DIRECTIONS FOR THIS TASK —
Where does the word "GroupDropdown" occur in the data below? Copy each line that holds it.

DATA TO PROCESS —
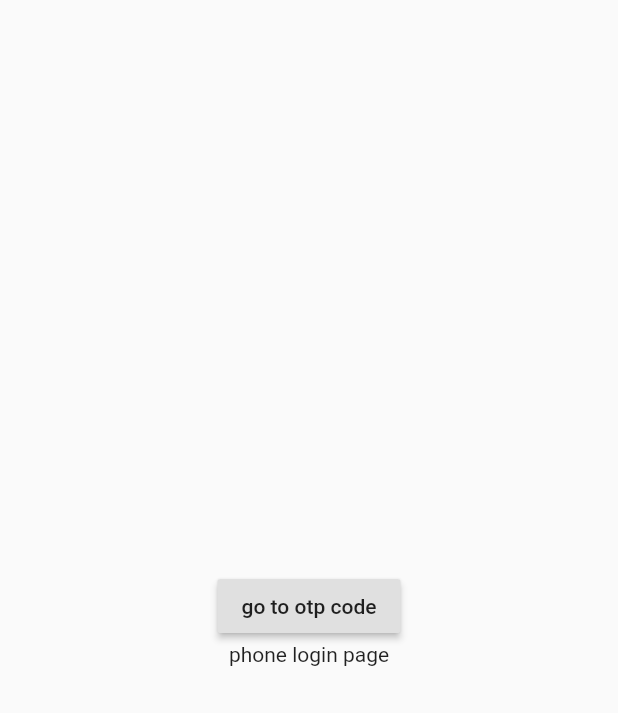
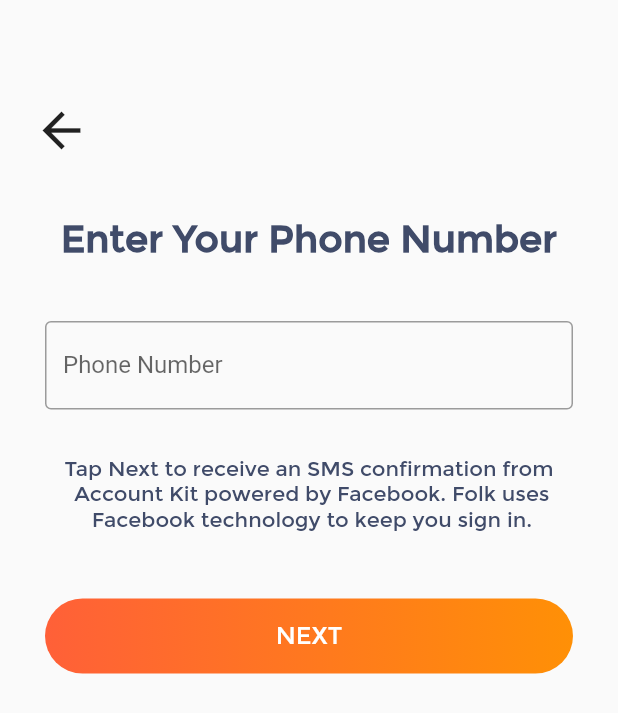
Before and after one commit to sudeshfer/folk, a Flutter app: the PhoneLogin screen opened by its route, on a phone screen of 412 x 824 dp. Shown: the top 713 px of the screen. Run offline on Flutter 3.47's test engine with Material 2 defaults, Android fonts, the phone set to English and light mode, and no system bars; our stand-ins replace font_awesome_flutter.

Commit message:
phone login page design

```diff
--- a/lib/Screens/Login/phone_login.dart
+++ b/lib/Screens/Login/phone_login.dart
@@ -1,3 +1,5 @@
+import 'dart:developer';
+
 import 'package:flutter/material.dart';
 
 class PhoneLogin extends StatefulWidget {
@@ -12,21 +14,91 @@ class _PhoneLoginState extends State<PhoneLogin> {
   Widget build(BuildContext context) {
     return new Scaffold(
       body: Container(
-         child: Center(
         child: Column(
-             mainAxisAlignment: MainAxisAlignment.center,
+          crossAxisAlignment: CrossAxisAlignment.start,
           children: <Widget>[
-               Center(
-                 child: RaisedButton(
-                   child: Text("go to otp code"),
-                   onPressed: (){
-                     Navigator.of(context).pushNamed("/pincode");
+            Padding(
+              padding: EdgeInsets.only(top: 60.0, left: 14),
+              child: IconButton(
+                icon: Icon(Icons.arrow_back),
+                iconSize: 38,
+                onPressed: () {
+                  log('Clikced on back btn');
+                  Navigator.of(context).pop();
                 },
               ),
             ),
-               Text("phone login page"),
+            Center(
+              child: Container(
+                margin: EdgeInsets.only(top: 30),
+                child: Text(
+                  "Enter Your Phone Number",
+                  textAlign: TextAlign.center,
+                  style: TextStyle(
+                    color: Color.fromRGBO(64, 75, 105, 1),
+                    fontSize: 25,
+                    fontFamily: 'Montserrat',
+                    fontWeight: FontWeight.w600,
+                  ),
+                ),
+              ),
+            ),
+            Center(
+              child: Container(
+                margin: EdgeInsets.only(top: 40, left: 30, right: 30),
+                child: TextField(
+                  decoration: InputDecoration(
+                      border: new OutlineInputBorder(
+                          borderSide: new BorderSide(
+                              color: Color.fromRGBO(238, 238, 238, 0.1))),
+                      labelText: 'Phone Number'),
+                ),
+              ),
+            ),
+            Center(
+              child: Container(
+                margin: EdgeInsets.only(top: 30, left: 30, right: 30),
+                child: Text(
+                  "Tap Next to receive an SMS confirmation from \n Account Kit powered by Facebook. Folk uses \n Facebook technology to keep you sign in.",
+                  textAlign: TextAlign.center,
+                  style: TextStyle(
+                    color: Color(0xFF404B69),
+                    fontSize: 14,
+                    fontFamily: 'Montserrat',
+                  ),
+                ),
+              ),
+            ),
+            Center(
+              child: Container(
+                margin: EdgeInsets.only(top: 45, left: 30, right: 30),
+                child: InkWell(
+                  onTap: () {
+                    log('Clikced on next btn');
+                        Navigator.of(context).pushNamed("/pincode");
+                  },
+                  child: Container(
+                    height: 50,
+                    width: MediaQuery.of(context).size.width / 1.15,
+                    decoration: BoxDecoration(
+                        gradient: LinearGradient(
+                          colors: [Color(0xFFFF6038), Color(0xFFFF9006)],
+                        ),
+                        borderRadius: BorderRadius.all(Radius.circular(50))),
+                    child: Center(
+                      child: Text(
+                        'Next'.toUpperCase(),
+                        style: TextStyle(
+                            fontSize: 16,
+                            color: Colors.white,
+                            fontFamily: 'Montserrat'),
+                      ),
+                    ),
+                  ),
+                ),
+              ),
+            )
           ],
-           ),
         ),
       ),
     );
```
Lines whose indentation alone changed are shown as unchanged.
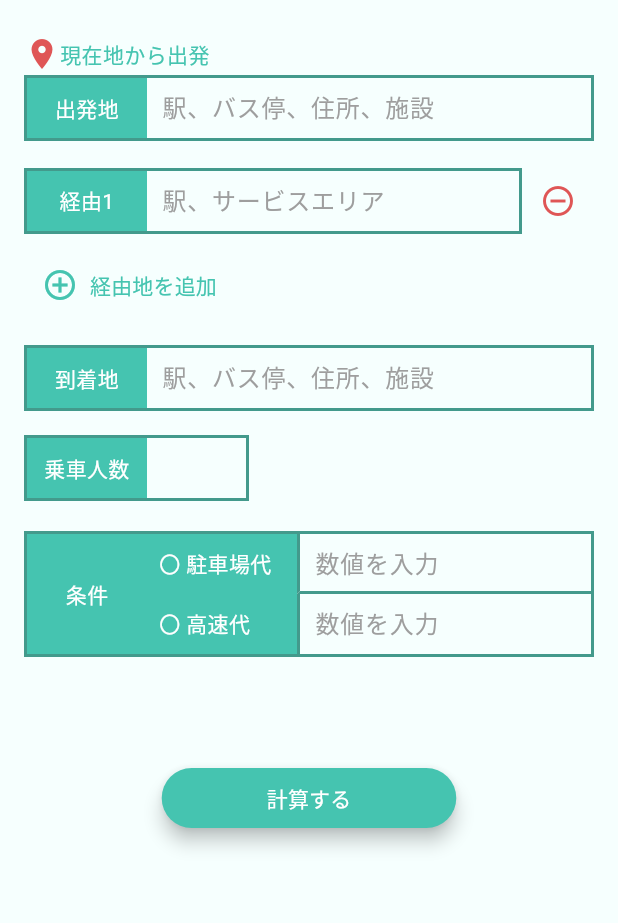
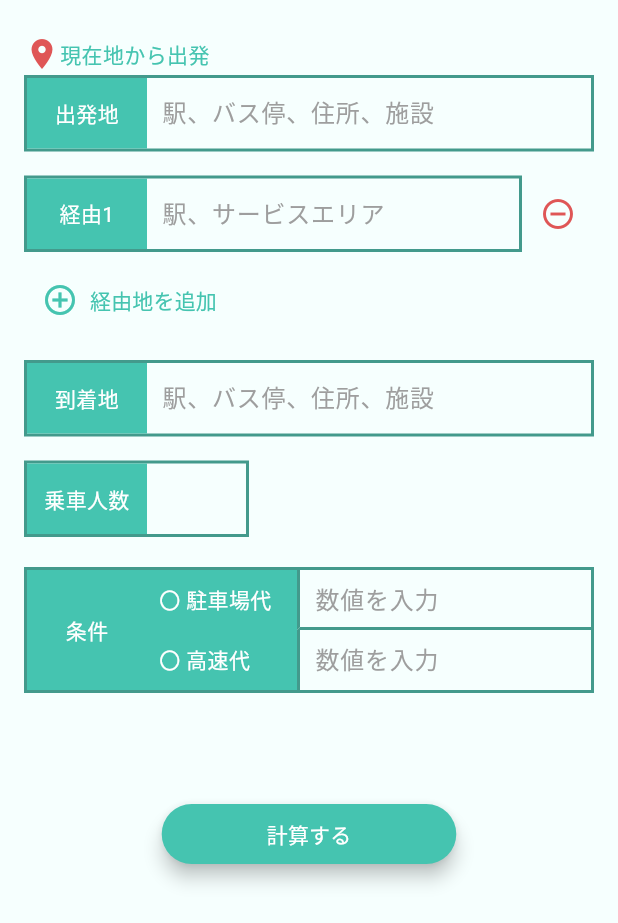
Before and after one commit to momomomomo0903/DrivePay, a Flutter app: the HomePage screen opened directly, on a phone screen of 412 x 824 dp. Shown: the top 923 px of the screen. Run offline on Flutter 3.47's test engine with Material 3 defaults, Android fonts, the phone set to English and light mode, and no system bars; our stand-ins replace cloud_firestore, connectivity_plus, firebase_auth, firebase_core, flutter_riverpod, geocoding and 5 more; accounts and stored records are empty.

Commit message:
fix: UI調整

```diff
--- a/lib/UI/component/home/group_dropdown.dart
+++ b/lib/UI/component/home/group_dropdown.dart
@@ -23,11 +23,10 @@ class GroupDropdown extends StatelessWidget {
         ),
         const SizedBox(width: 16),
         Container(
-          width: 200,
+          width: 210,
           padding: const EdgeInsets.symmetric(horizontal: 12),
           decoration: BoxDecoration(
             border: Border.all(color: Color(0xFF439A8C), width: 2),
-            borderRadius: BorderRadius.circular(8),
           ),
           child: DropdownButtonHideUnderline(
             child: DropdownButton<String>(
@@ -38,7 +37,7 @@ class GroupDropdown extends StatelessWidget {
                 const DropdownMenuItem<String>(
                   value: null,
                   child: Padding(
-                    padding: EdgeInsets.symmetric(vertical: 8.0),
+                    padding: EdgeInsets.symmetric(vertical: 3.0),
                     child: Text("選択しない"),
                   ),
                 ),
--- a/lib/UI/component/input_text.dart
+++ b/lib/UI/component/input_text.dart
@@ -16,7 +16,10 @@ class InputText extends StatelessWidget {
     required this.width,
     required this.controller,
     this.enabled = true,
-  }) : assert(label != null || icon != null, 'Either label or icon must be provided');
+  }) : assert(
+         label != null || icon != null,
+         'Either label or icon must be provided',
+       );
 
   @override
   Widget build(BuildContext context) {
@@ -30,12 +33,13 @@ class InputText extends StatelessWidget {
           children: [
             Container(
               width: 80,
-              height: 40,
+              height: 47,
               color: Color(0xFF45C4B0),
               padding: const EdgeInsets.all(8),
               alignment: Alignment.center,
               child: Center(
-                child: icon != null
+                child:
+                    icon != null
                         ? Icon(icon, color: Colors.white, size: 24)
                         : Text(
                           label!,
--- a/lib/UI/home.dart
+++ b/lib/UI/home.dart
@@ -298,21 +298,19 @@ class HomePageState extends State<HomePage> {
                 controller: _toController,
               ),
               const SizedBox(height: 16),
+              Row(
+                crossAxisAlignment: CrossAxisAlignment.center, // ← これを追加！
+                children: [
                   InputText(
                     label: '乗車人数',
                     hintText: '',
                     width: 150,
                     controller: _numberController,
                   ),
-              const SizedBox(height: 20),
-              InputConditions(
-                parkingController: _parkingController,
-                highwayController: _highwayController,
-              ),
-              const SizedBox(height: 20),
-              // グループ選択ドロップダウン
                   if (_groups.isNotEmpty)
-                GroupDropdown(
+                    Padding(
+                      padding: const EdgeInsets.only(left: 17, bottom: 20),
+                      child: GroupDropdown(
                         groups: _groups,
                         selectedGroupId: _selectedGroupId,
                         onChanged: (String? newValue) {
@@ -321,6 +319,17 @@ class HomePageState extends State<HomePage> {
                           });
                         },
                       ),
+                    ),
+                ],
+              ),
+
+              const SizedBox(height: 20),
+              InputConditions(
+                parkingController: _parkingController,
+                highwayController: _highwayController,
+              ),
+              const SizedBox(height: 20),
+
               SizedBox(height: 50),
               Align(
                 alignment: Alignment.center,
```
Lines whose indentation alone changed are shown as unchanged.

OUTPUT BELOW —
@@ -23,11 +23,10 @@ class GroupDropdown extends StatelessWidget {
@@ -38,7 +37,7 @@ class GroupDropdown extends StatelessWidget {
-                GroupDropdown(
+                      child: GroupDropdown(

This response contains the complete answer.